We’re spotlighting users and operators who are on the front lines deploying OpenStack in their organizations to drive business success. These users are taking risks, contributing back to the community, and working to secure the success of their organization in today’s software-defined economy.
Today, we sit down with Álvaro López García at The Institute of Physics of Cantabria (IFCA) in Spain. IFCA is using OpenStack to support scientists and researchers who are working to understand the components of nature, from elementary particles to the largest structures of the universe.
Describe how are you using OpenStack. What kinds of applications or workloads are you currently running on OpenStack?
The IFCA is part of the CSIC, the Spanish National Research Council, the biggest research institution in Spain, so our cloud resources are mainly focused on supporting scientific and academic research.
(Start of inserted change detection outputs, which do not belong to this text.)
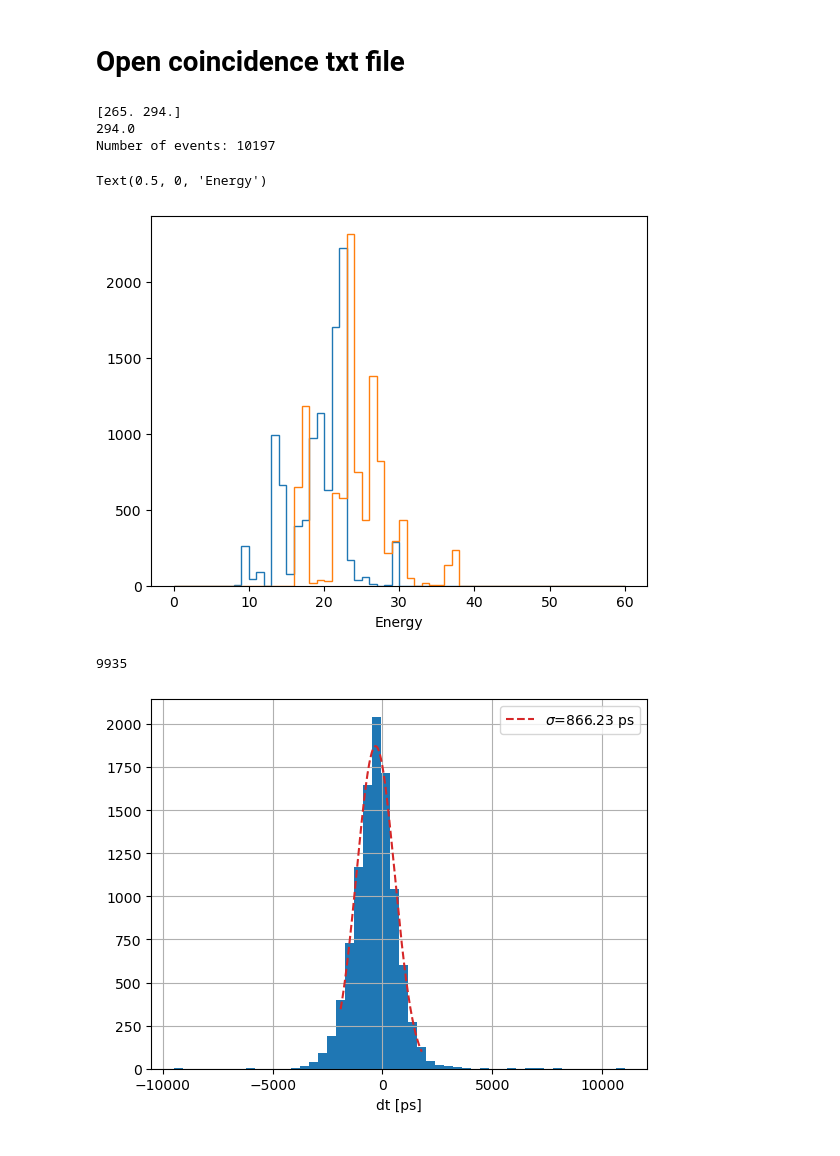
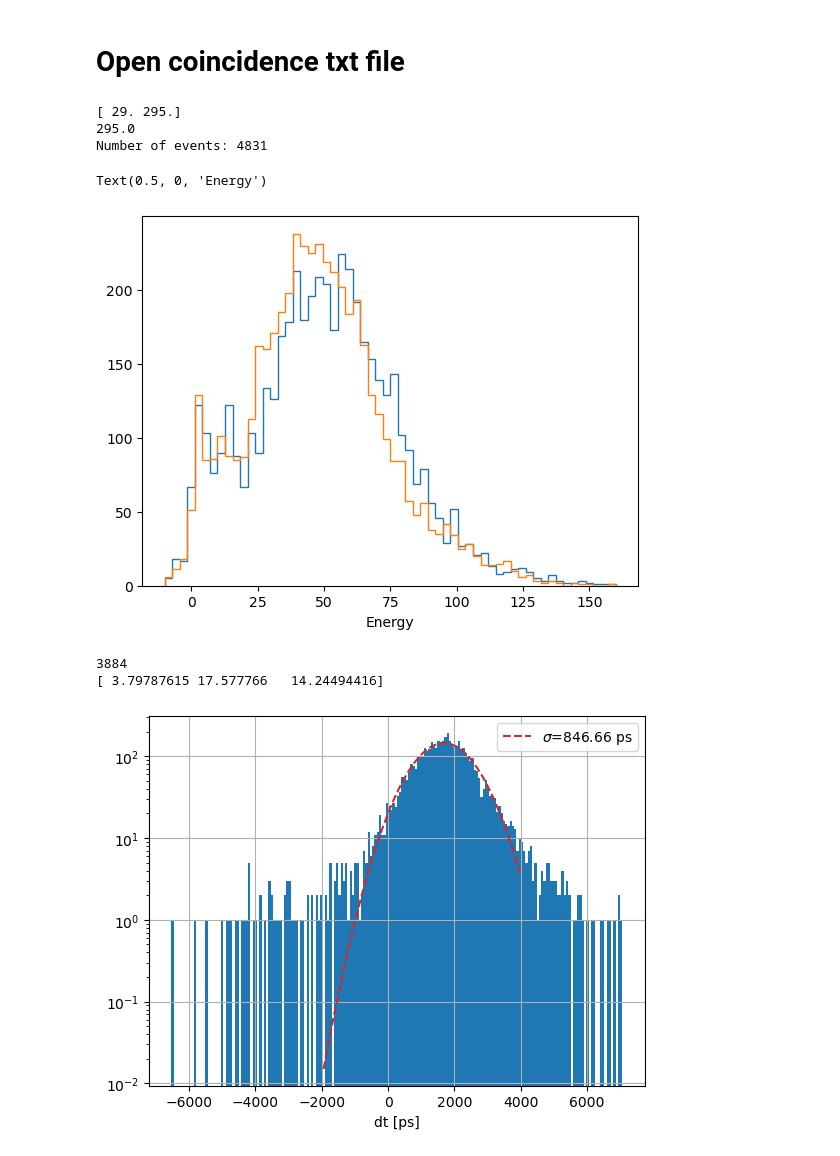
Before and after one commit to EdmondRen/TOFPET2_helper, a Jupyter notebook: analysis_two_bar_coinc/initial_test.ipynb, the cells around one changed output. Cells and saved outputs as stored; diff of their text form; code cells hidden in the pictures.

```diff
--- a/analysis_two_bar_coinc/initial_test.ipynb
+++ b/analysis_two_bar_coinc/initial_test.ipynb
@@ -26,7 +27,7 @@ def read_coinc_txt(filename):
     return data
 
 # filename = f"{working_dir}/data_coinc_14_coinc.dat"
-filename = f"{working_dir}/data/data_coinc_test_2_coinc.dat"
+filename = f"{working_dir}/data/test_coinc_1_coinc.dat"
 
 data = read_coinc_txt(filename)
 
@@ -45,34 +46,35 @@ dt = t1-t2
 print(id1[0])
 print("Number of events:", len(e1))
 # %% [output]
-[265. 294.]
-294.0
-Number of events: 10197
+[ 29. 295.]
+295.0
+Number of events: 4831
 # %%
-bins=np.linspace(0,60,61)
+bins=np.linspace(-10,160,61)
 hist(e1,bins=bins,histtype="step");
 hist(e2,bins=bins,histtype="step");
 xlabel("Energy")
 # yscale("log")
 # %% [output]
 Text(0.5, 0, 'Energy')
-[figure, old version]
+[figure, new version]
 # %%
-mask = (e1>10) & (e2>10)
-print(sum(mask))
+mask = (e1>20) & (e2>10); print(sum(mask))
+
+
 # h=hist(dt[mask]/sqrt(2),bins=100, range=(-6000,6000),histtype="step");
-
-h=hist(dt/sqrt(2),bins=50);
-popt, pcov, info, f = hp.fit_hist("gauss", h, fit_range=[-2000,2000],label="$\sigma$={popt[2]:.2f} ps", color="C3", linestyle="--");
+h=hist(dt/sqrt(2),bins=200);
+popt, pcov, info, f = hp.fit_hist("gauss", h, fit_range=[-2000,4000],label="$\sigma$={popt[2]:.2f} ps", color="C3", linestyle="--");
 legend()
 xlabel("dt [ps]")
 grid()
+print(np.sqrt(np.diag(pcov)))
 
-
-# yscale('log')
+yscale('log')
 # ylim(1,)
 # %% [output]
-9935
+3884
+[ 3.79787615 17.577766   14.24494416]
-[figure, old version]
+[figure, new version]
 # %%
 # scatter(e1, dt, s=1)
```
Also changed, not shown: parts of 2 cells of this notebook, 7 other files.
We were already providing Grid, HTC and HPC resources to the scientists, and we wanted to explore the possibilities of cloud computing to see if it was feasible to support all of the use cases.
What has been the biggest benefits to your organization as a result of using OpenStack?
The adoption of OpenStack has given us several benefits.
On the one hand, we provide scientists with Cloud IaaS resources directly. That gives them the flexibility to self service and deploy their own infrastructure, using the software and configurations of their choice. In the past, they had to stick to the software configuration that we offered in our clusters. We had several use cases in the past where we found that this fact hindered they research, since they had to adapt their applications to our infrastructure. Now it is possible for them to come and deploy their very own software configuration. Also, the self service provisioning was something not possible in the past – if some group had a special request it was not possible to satisfy it without a planned intervention from the IT people (and this was not always possible).
We are also using it within the IT group to internally manage our computing infrastructure. This way, for example, we can easily deploy and roll out new resources into our HTC, HPC and Grid computing clusters. This has given us a shorter provisioning time and an ease of management, since OpenStack is taking care of the deployment, not us.
Last, but not least, it has opened the door to new collaborations with other research institutions. We are involved in several research projects to explore how scientific computing can leverage cloud computing advantages.
What is a challenge that you’ve faced within your organization regarding OpenStack, and how did you overcome it?
We are running a rare setup for an OpenStack cloud, that is the combination of libvirt and Xen (not XenServer). We were running Xen’s virtualized infrastructure in the past, so we felt comfortable and had experience using it and we decided to use it on the new cloud testbed. Unfortunately, there is not enough CI testing for this hypervisor, although there were some efforts in the past to deploy an infrastructure specific for Xen. As a consequence, we have faced and patched several bugs affecting libvirt and Xen. In each new release upgrade we carefully check that everything is working as expected. The good part of this is that we try to contribute everything back to the project.
How has your team’s OpenStack deployment grown and developed?
We started with a few decommissioned nodes to compose a small testbed during the OpenStack Cactus release (if I recall correctly). Since then, we have been integrating almost all of our resources (except some legacy nodes) into the cloud infrastructure. Our computing nodes are 99% running on top of OpenStack. Currently we are trying to integrate our existing storage infrastructure into the cloud, both for serving volumes to the compute
nodes (i.e. Cinder) and for serving BLOB storage (i.e. Swift).
If you run an OpenStack cloud and would like to be a contributor to Pass the Mic, email us with the subject line: Pass the Mic.